* **Task**:
Search the records for lines with the word "placeholder" and copy each match.

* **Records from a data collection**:
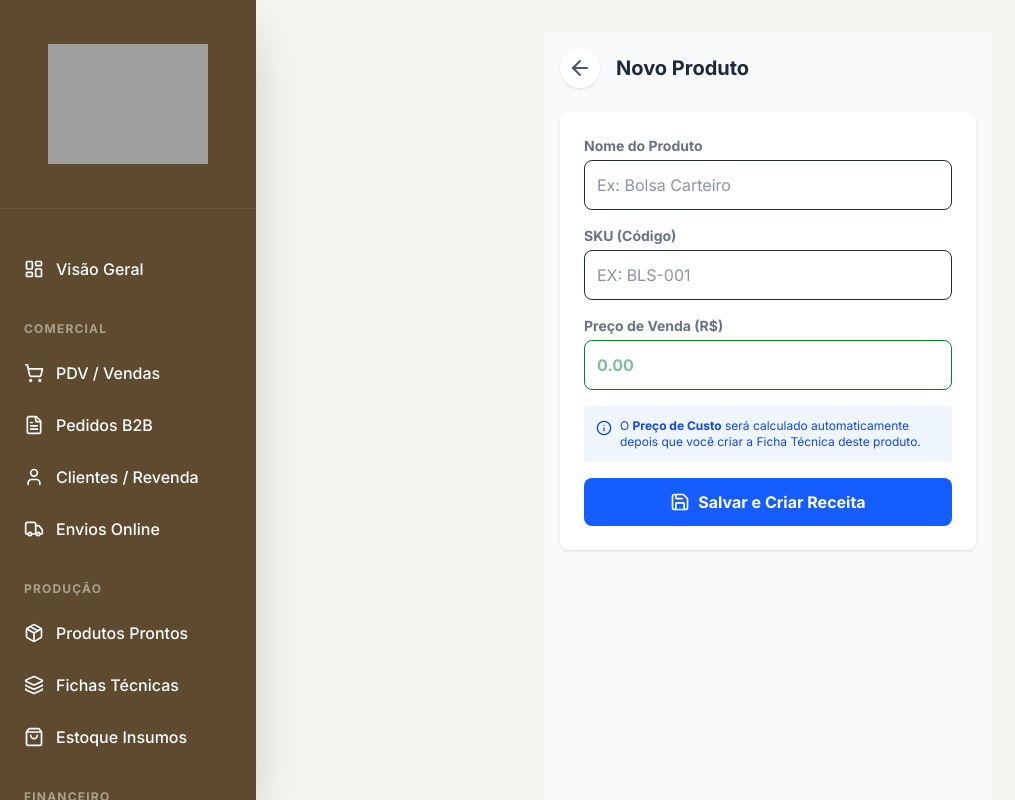
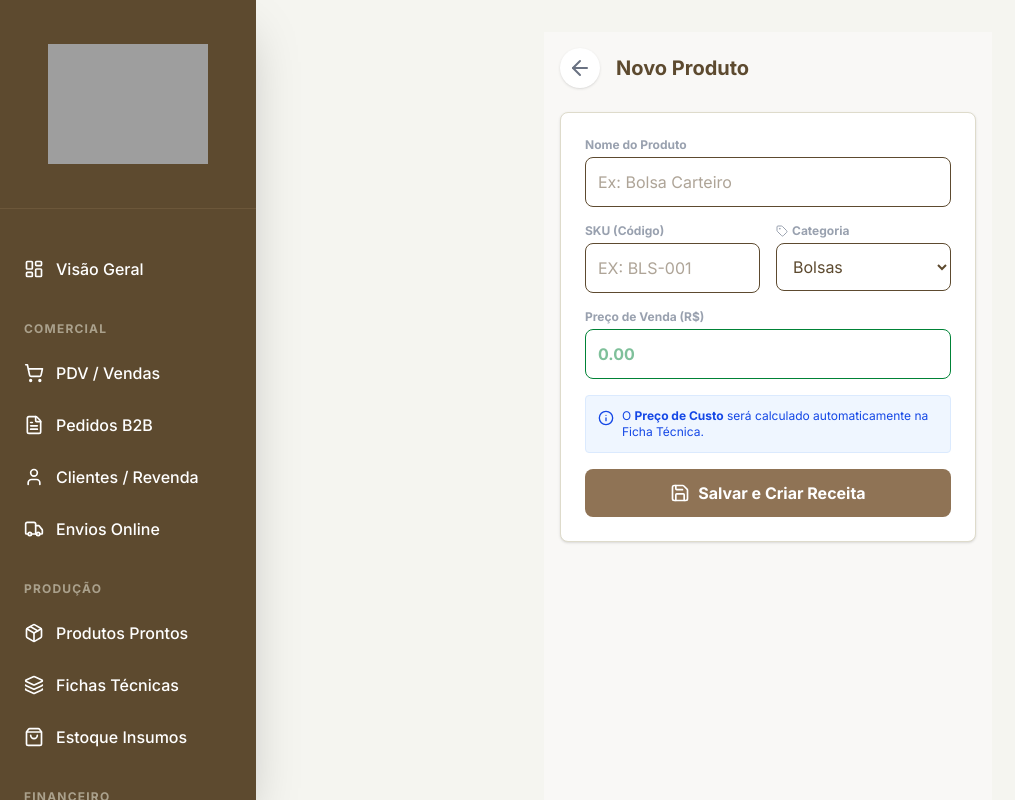
Before and after one commit to Lucasschmitt1801/sistema-erp-agrotech, a Next.js app: page /novo-produto in a window 1280 px wide. Shown: the whole page, without its empty margins (0-1015 px from the left). Built offline with nearby package versions, Linux system fonts and the light colour scheme; no server answers; grey boxes are pictures that could not be loaded.

Commit message:
categorias de produtos

```diff
--- a/app/novo-produto/page.tsx
+++ b/app/novo-produto/page.tsx
@@ -3,7 +3,7 @@
 import { useState } from 'react'
 import { supabase } from '@/lib/supabase'
 import { useRouter } from 'next/navigation'
-import { ArrowLeft, Save, Info } from 'lucide-react'
+import { ArrowLeft, Save, Info, Tag } from 'lucide-react'
 import Link from 'next/link'
 
 export default function NovoProduto() {
@@ -14,9 +14,10 @@ export default function NovoProduto() {
     nome: '',
     sku: '',
     preco_venda: '',
+    categoria: 'Bolsas' // Valor padrão
   })
 
-  const handleChange = (e: React.ChangeEvent<HTMLInputElement>) => {
+  const handleChange = (e: React.ChangeEvent<HTMLInputElement | HTMLSelectElement>) => {
     setFormData({ ...formData, [e.target.name]: e.target.value })
   }
 
@@ -30,8 +31,9 @@ export default function NovoProduto() {
         {
           nome: formData.nome,
           sku: formData.sku.toUpperCase(),
-          preco_custo: 0, // Custo inicial zero, será definido na Ficha Técnica
-          preco_venda: parseFloat(formData.preco_venda.replace(',', '.'))
+          preco_custo: 0,
+          preco_venda: parseFloat(formData.preco_venda.replace(',', '.')),
+          categoria: formData.categoria // Salva a categoria
         }
       ])
 
@@ -40,45 +42,60 @@ export default function NovoProduto() {
     if (error) {
       alert('Erro: ' + error.message)
     } else {
-      router.push('/producao') // Manda direto para a Ficha Técnica para cadastrar a receita
+      router.push('/producao')
     }
   }
 
   return (
-    <main className="p-4 max-w-md mx-auto bg-gray-50 min-h-screen text-gray-800">
+    <main className="p-4 max-w-md mx-auto bg-[#f9f8f6] min-h-screen text-[#5d4a2f]">
       <div className="flex items-center mb-6">
-        <Link href="/produtos" className="text-gray-600 hover:text-gray-900 mr-4 p-2 bg-white rounded-full shadow-sm">
+        <Link href="/produtos" className="text-gray-500 hover:text-[#5d4a2f] mr-4 p-2 bg-white rounded-full shadow-sm">
           <ArrowLeft size={24} />
         </Link>
         <h1 className="text-xl font-bold">Novo Produto</h1>
       </div>
 
-      <form onSubmit={handleSalvar} className="bg-white p-6 rounded-lg shadow-sm space-y-4">
+      <form onSubmit={handleSalvar} className="bg-white p-6 rounded-lg shadow-sm border border-[#dedbcb] space-y-4">
 
         <div>
-          <label className="block text-sm font-bold text-gray-500 mb-1">Nome do Produto</label>
+          <label className="block text-xs font-bold text-gray-400 mb-1">Nome do Produto</label>
           <input name="nome" required placeholder="Ex: Bolsa Carteiro"
-            className="w-full p-3 border rounded-lg" onChange={handleChange} />
+            className="w-full p-3 border rounded-lg focus:border-[#8f7355] outline-none text-[#5d4a2f]" onChange={handleChange} />
+        </div>
+
+        <div className="grid grid-cols-2 gap-4">
+            <div>
+                <label className="block text-xs font-bold text-gray-400 mb-1">SKU (Código)</label>
+                <input name="sku" placeholder="Ex: BLS-001"
+                    className="w-full p-3 border rounded-lg uppercase focus:border-[#8f7355] outline-none text-[#5d4a2f]" onChange={handleChange} />
+            </div>
+
+            {/* SELETOR DE CATEGORIA NOVO */}
+            <div>
+                <label className="block text-xs font-bold text-gray-400 mb-1 flex items-center gap-1"><Tag size={12}/> Categoria</label>
+                <select name="categoria" className="w-full p-3 border rounded-lg bg-white focus:border-[#8f7355] outline-none text-[#5d4a2f]" onChange={handleChange}>
+                    <option value="Bolsas">Bolsas</option>
+                    <option value="Cintos">Cintos</option>
+                    <option value="Carteiras">Carteiras</option>
+                    <option value="Selaria">Selaria</option>
+                    <option value="Acessórios">Acessórios</option>
+                    <option value="Outros">Outros</option>
+                </select>
+            </div>
         </div>
 
         <div>
-          <label className="block text-sm font-bold text-gray-500 mb-1">SKU (Código)</label>
-          <input name="sku" placeholder="Ex: BLS-001"
-            className="w-full p-3 border rounded-lg uppercase" onChange={handleChange} />
+           <label className="block text-xs font-bold text-gray-400 mb-1">Preço de Venda (R$)</label>
+           <input name="preco_venda" type="number" step="0.01" placeholder="0.00" required
+              className="w-full p-3 border rounded-lg text-green-700 font-bold focus:border-green-500 outline-none" onChange={handleChange} />
         </div>
 
-        <div>
-           <label className="block text-sm font-bold text-gray-500 mb-1">Preço de Venda (R$)</label>
-           <input name="preco_venda" type="number" step="0.01" placeholder="0.00" required
-              className="w-full p-3 border rounded-lg text-green-700 font-bold" onChange={handleChange} />
+        <div className="bg-blue-50 p-3 rounded text-xs text-blue-700 flex gap-2 items-start border border-blue-100">
+            <Info size={16} className="mt-0.5 shrink-0"/>
+            <p>O <strong>Preço de Custo</strong> será calculado automaticamente na Ficha Técnica.</p>
         </div>
 
-        <div className="bg-blue-50 p-3 rounded text-xs text-blue-700 flex gap-2 items-start">
-            <Info size={16} className="mt-0.5 shrink-0"/>
-            <p>O <strong>Preço de Custo</strong> será calculado automaticamente depois que você criar a Ficha Técnica deste produto.</p>
-        </div>
-
-        <button type="submit" disabled={loading} className="w-full bg-blue-600 text-white p-3 rounded-lg font-bold hover:bg-blue-700 transition-colors disabled:bg-gray-400 mt-4 flex justify-center items-center gap-2">
+        <button type="submit" disabled={loading} className="w-full bg-[#8f7355] text-white p-3 rounded-lg font-bold hover:bg-[#5d4a2f] transition-colors disabled:opacity-50 mt-4 flex justify-center items-center gap-2">
           {loading ? 'Salvando...' : <><Save size={20} /> Salvar e Criar Receita</>}
         </button>
 
```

* **Task response**:
           <input name="nome" required placeholder="Ex: Bolsa Carteiro"
+                <input name="sku" placeholder="Ex: BLS-001"
-          <input name="sku" placeholder="Ex: BLS-001"
+           <input name="preco_venda" type="number" step="0.01" placeholder="0.00" required
-           <input name="preco_venda" type="number" step="0.01" placeholder="0.00" required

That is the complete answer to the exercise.